The release of Firefox 0.9 in June 2004 was an interesting release for me.
Firefox 0.9 replaced the old beautiful Qute theme with the new Winstripe theme, a theme which a lot of the community didn’t like. I wasn’t a big fan of it either, and I downloaded the Qute theme.
Additionally, Firefox 0.9 kept crashing on my computer. I can’t remember what the problem was, but Firefox 0.9 got me a lot more involved in Mozilla – I posted a few bugs on Bugzilla, contributed to Mozillazine discussions, etc.
The migration tool in Firefox 0.9 made it a ton easier for people to migrate from Internet Explorer; this was one of the main things which stopped me initially from switching to Firefox.
Version 0.10, a preview released finally aimed at end users was released in September 2004.
Around that time, Spread Firefox was launched. I was quite active in promoting Firefox back then – I found an excuse to add a Firefox button to every website I was involved in. This was sometimes done indirectly by developing an enhanced XUL version of the website, or with Evolution, a Firefox toolbar. Or just making sites look nicer on Firefox by adding opacities and -moz-border-radiuses.
Developing the Evolution Toolbar was a really interesting experience in playing around with some of the Mozilla APIs, XUL, etc. It managed to convert quite a lot of players to Firefox and caused the browser share to go from something like 5% Firefox to 90% Firefox. In the long run, it probably brought more Firefox users to Evolution than Evolution users to Firefox.
I was one of the most active members on Spread Firefox and I got offered one of the 25 million download commemorative coins. Unfortunately, I signed up to SFX with an old Hotmail account and never read the e-mail until after the deadline had passed.
Since the release of 1.0, I’ve been a lot less active in promoting Firefox because it’s already getting quite a bit of attention around the internet and has a decent market share of around 15%. Spread Firefox seems to have died out a bit.
Since 1.0, I’ve been keeping track of Mozilla developments through The Burning Edge and occasionally downloaded nightlies to play around with new features.
Firefox has definitely come a long way. A few weeks ago, I sent out links to a website which only worked in IE to a few friends, expecting that they’d use IE. A lot of them came back to me wondering why it didn’t work. That really made me realise how far Firefox had come; normal people were now downloading and using Firefox of their own accord. They didn’t need people to tell them why.
With Firebird, it was a struggle to convince webmasters to support alternative browsers and web users to surf with Firebird.

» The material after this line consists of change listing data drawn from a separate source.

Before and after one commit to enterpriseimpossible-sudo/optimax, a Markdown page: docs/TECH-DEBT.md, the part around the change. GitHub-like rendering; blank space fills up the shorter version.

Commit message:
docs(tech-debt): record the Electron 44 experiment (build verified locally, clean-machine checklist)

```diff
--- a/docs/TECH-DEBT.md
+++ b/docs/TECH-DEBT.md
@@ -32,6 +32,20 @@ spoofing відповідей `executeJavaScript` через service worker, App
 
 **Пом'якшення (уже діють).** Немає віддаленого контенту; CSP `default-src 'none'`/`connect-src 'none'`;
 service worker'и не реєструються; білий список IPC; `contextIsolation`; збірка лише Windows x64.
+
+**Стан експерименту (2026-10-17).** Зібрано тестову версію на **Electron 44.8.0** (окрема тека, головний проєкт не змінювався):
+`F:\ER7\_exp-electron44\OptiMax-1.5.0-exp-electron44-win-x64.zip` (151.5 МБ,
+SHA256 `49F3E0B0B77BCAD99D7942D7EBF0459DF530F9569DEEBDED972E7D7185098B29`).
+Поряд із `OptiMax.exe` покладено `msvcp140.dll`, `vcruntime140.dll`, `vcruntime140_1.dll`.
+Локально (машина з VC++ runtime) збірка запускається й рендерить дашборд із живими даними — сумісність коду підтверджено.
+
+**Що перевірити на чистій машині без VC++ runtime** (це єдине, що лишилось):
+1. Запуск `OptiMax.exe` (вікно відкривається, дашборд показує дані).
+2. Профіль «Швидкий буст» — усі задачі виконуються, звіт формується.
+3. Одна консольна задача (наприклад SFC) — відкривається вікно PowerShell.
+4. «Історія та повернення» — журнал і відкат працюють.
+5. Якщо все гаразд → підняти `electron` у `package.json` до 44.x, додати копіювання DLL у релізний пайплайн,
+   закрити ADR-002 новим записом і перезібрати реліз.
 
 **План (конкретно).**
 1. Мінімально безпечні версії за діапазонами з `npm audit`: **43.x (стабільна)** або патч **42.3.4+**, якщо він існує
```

Firebird started out as a snowball. Firefox has been picking up speed and snow ever since and is now an avalanche and a powerful force on the web.
I look forward to the release of Firefox 2.0 later today.